Input data:
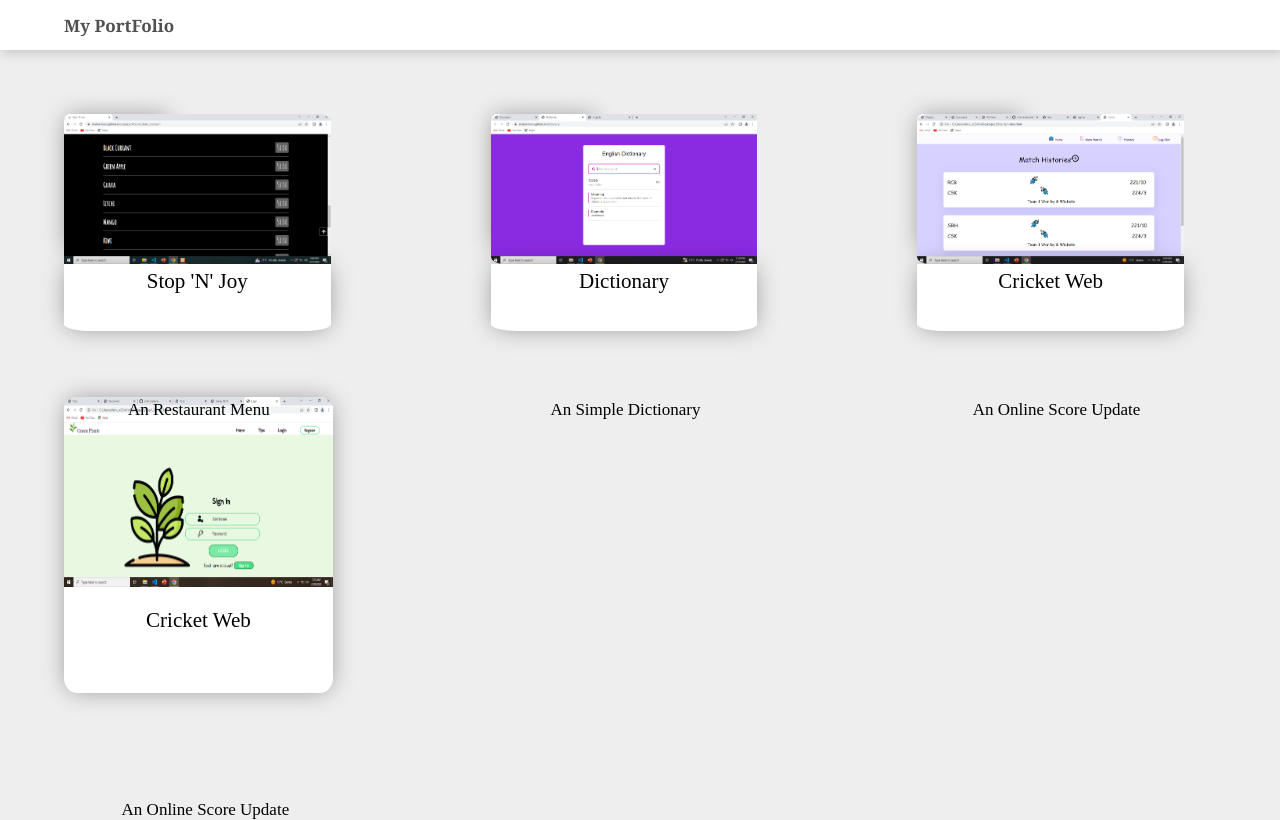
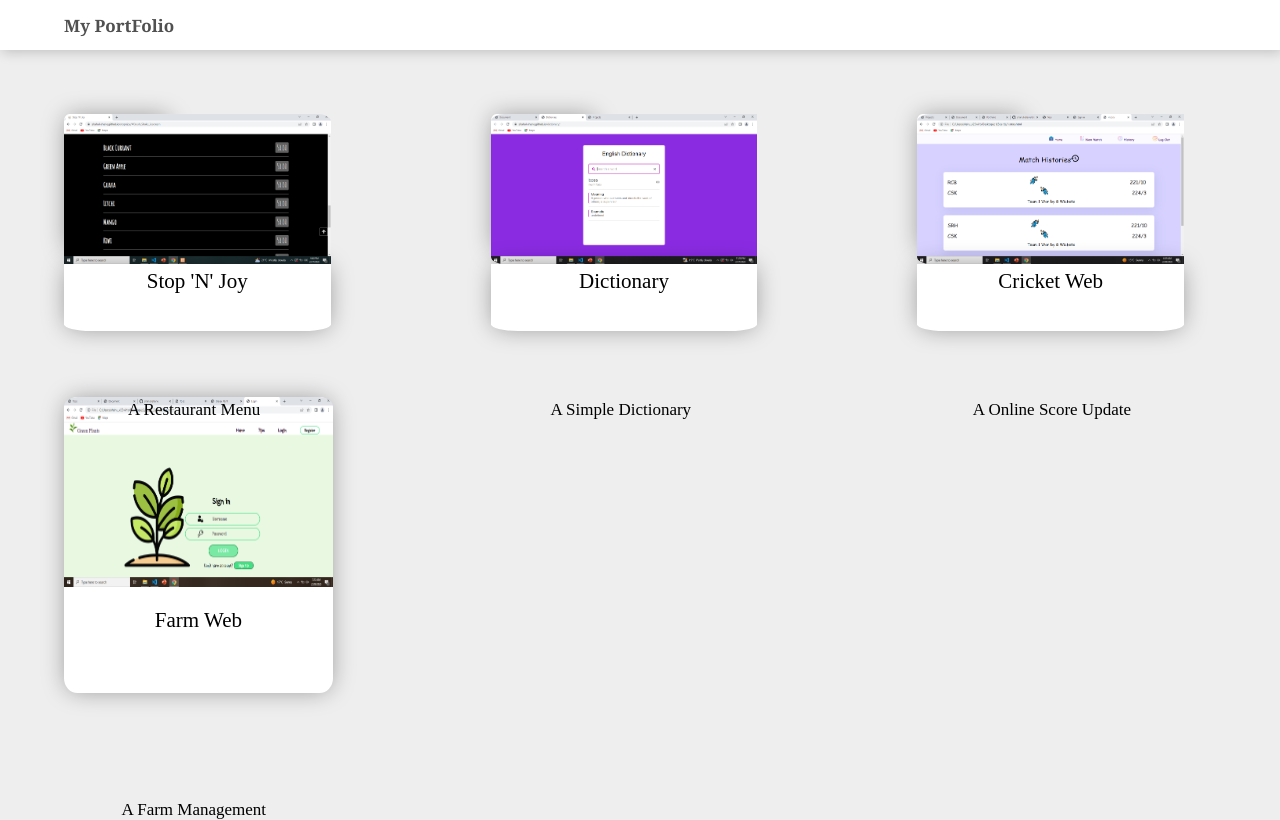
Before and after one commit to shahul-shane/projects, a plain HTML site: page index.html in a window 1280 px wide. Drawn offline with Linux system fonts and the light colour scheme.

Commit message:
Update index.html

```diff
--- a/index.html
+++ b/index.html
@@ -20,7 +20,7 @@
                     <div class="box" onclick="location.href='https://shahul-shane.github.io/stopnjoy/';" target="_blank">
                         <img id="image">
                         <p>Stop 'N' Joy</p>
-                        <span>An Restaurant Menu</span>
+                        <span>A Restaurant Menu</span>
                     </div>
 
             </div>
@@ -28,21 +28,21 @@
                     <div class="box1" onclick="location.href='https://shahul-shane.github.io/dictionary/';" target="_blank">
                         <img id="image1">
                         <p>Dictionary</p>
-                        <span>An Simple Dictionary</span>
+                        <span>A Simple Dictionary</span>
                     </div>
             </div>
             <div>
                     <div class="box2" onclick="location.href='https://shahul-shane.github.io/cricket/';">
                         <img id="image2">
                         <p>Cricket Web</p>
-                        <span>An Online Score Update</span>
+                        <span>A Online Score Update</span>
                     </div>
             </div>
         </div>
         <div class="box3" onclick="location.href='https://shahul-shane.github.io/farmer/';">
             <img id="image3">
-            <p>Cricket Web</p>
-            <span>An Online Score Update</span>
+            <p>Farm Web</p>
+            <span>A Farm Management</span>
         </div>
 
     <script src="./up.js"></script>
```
--
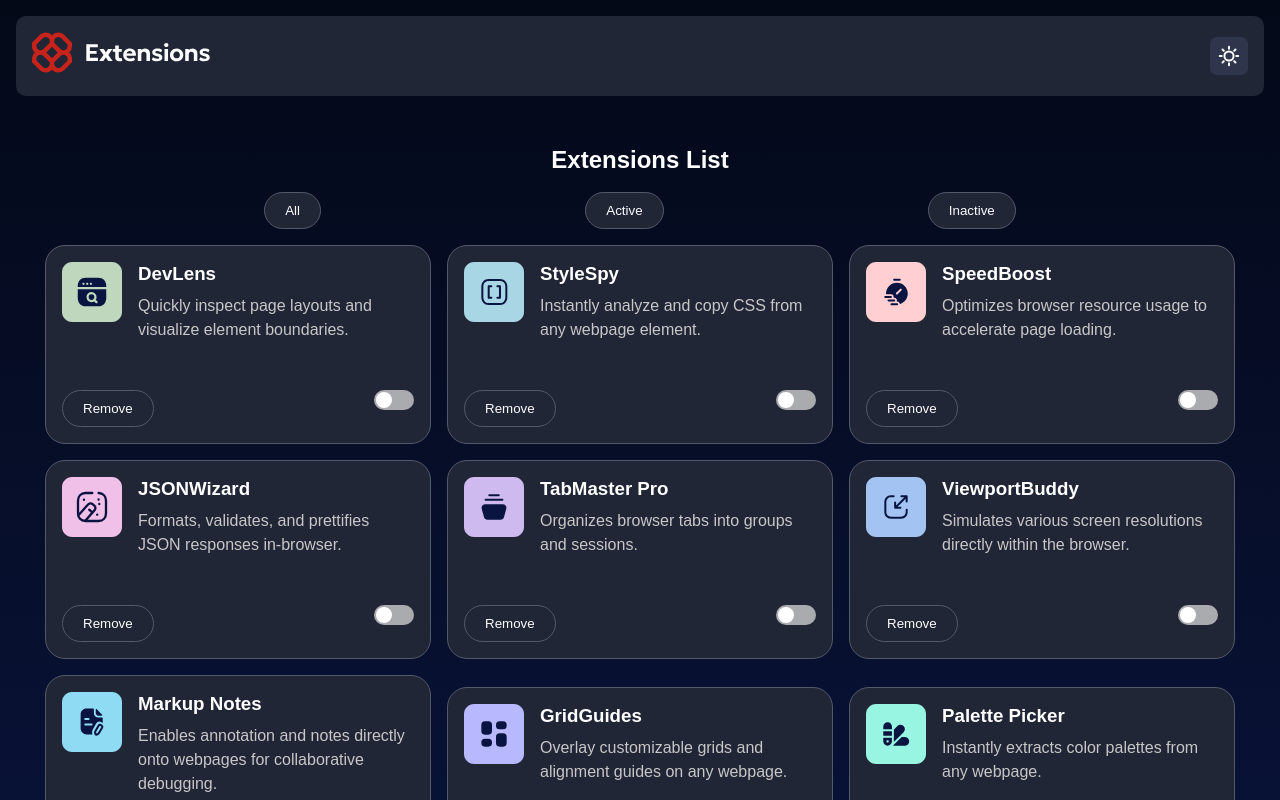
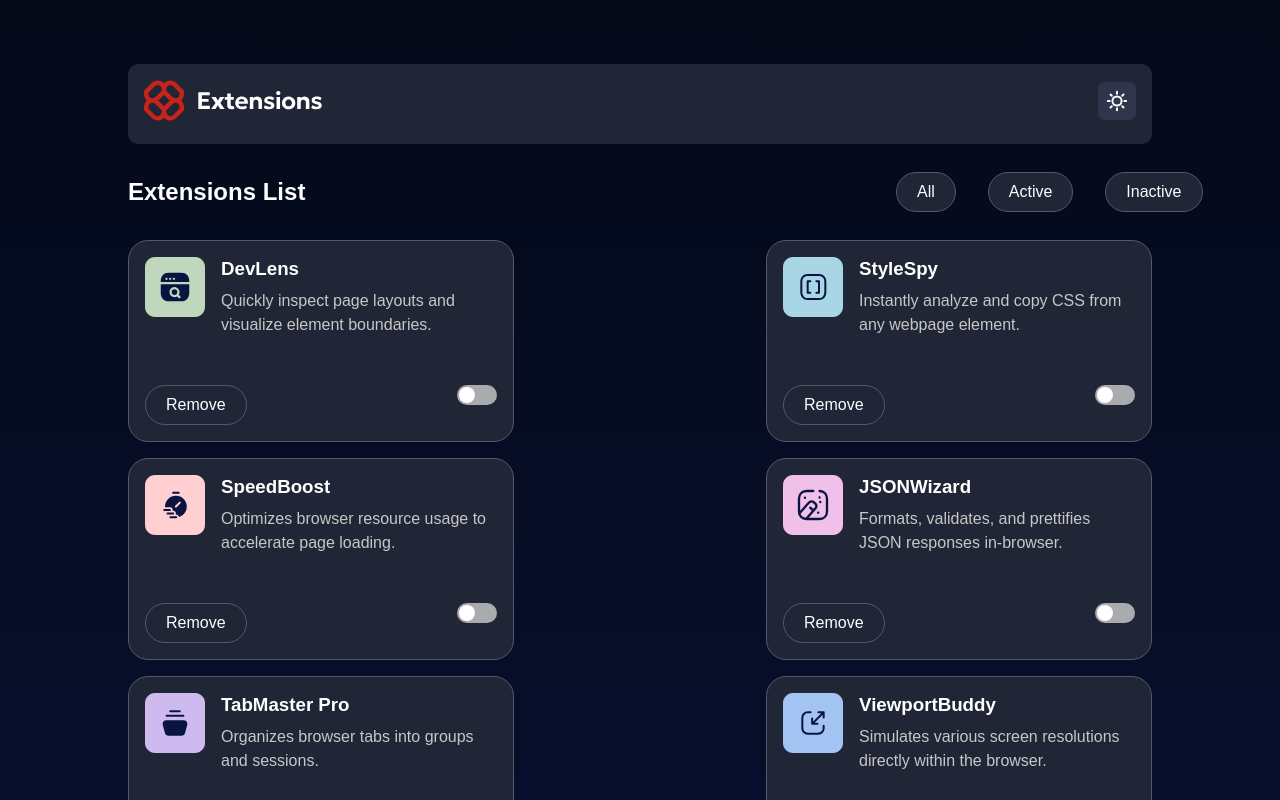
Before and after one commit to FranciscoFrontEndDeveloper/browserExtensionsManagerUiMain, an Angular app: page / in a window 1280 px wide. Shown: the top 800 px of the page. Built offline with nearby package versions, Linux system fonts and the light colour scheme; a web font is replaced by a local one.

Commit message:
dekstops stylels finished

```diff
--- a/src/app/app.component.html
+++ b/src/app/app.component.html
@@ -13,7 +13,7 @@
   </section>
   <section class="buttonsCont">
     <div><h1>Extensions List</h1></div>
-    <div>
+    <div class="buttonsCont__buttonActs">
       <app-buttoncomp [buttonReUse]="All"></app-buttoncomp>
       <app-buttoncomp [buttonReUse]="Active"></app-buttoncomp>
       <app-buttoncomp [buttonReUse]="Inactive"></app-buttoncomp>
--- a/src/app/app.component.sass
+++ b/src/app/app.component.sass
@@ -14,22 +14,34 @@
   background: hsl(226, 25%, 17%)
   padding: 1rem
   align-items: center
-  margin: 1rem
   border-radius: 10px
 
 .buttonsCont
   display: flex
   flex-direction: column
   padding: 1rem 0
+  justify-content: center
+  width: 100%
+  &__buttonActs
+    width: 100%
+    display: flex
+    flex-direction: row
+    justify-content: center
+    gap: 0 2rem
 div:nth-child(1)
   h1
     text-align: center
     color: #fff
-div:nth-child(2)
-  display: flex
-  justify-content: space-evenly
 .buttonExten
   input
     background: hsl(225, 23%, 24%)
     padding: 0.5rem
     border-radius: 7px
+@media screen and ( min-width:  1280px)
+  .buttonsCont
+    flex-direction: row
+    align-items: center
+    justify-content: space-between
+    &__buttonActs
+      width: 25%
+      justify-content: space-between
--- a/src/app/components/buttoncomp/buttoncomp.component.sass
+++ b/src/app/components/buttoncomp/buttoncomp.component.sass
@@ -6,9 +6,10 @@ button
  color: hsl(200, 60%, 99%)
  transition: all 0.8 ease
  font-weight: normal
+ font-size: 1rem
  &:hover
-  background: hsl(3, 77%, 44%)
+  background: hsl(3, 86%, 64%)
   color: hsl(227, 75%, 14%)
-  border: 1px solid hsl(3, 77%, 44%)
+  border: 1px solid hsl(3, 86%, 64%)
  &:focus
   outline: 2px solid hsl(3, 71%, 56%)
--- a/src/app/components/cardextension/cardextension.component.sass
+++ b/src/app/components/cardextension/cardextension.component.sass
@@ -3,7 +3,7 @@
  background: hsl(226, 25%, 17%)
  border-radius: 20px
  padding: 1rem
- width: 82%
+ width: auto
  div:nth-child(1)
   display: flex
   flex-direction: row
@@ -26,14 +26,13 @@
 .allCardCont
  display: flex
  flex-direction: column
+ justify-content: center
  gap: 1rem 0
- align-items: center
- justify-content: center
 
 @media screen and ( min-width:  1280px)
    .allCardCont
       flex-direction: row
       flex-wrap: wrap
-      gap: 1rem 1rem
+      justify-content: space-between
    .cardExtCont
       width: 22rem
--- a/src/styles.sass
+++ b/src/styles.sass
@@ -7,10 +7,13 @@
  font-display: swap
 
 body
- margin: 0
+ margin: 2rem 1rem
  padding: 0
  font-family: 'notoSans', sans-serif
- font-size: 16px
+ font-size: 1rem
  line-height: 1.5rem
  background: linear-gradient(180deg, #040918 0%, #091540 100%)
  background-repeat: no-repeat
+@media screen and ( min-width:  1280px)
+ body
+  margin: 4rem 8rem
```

How to complete this task:
Scan the material above for the word "align". Copy each line where it occurs.

Answer to this task:
   align-items: center
     text-align: center
+    align-items: center
- align-items: center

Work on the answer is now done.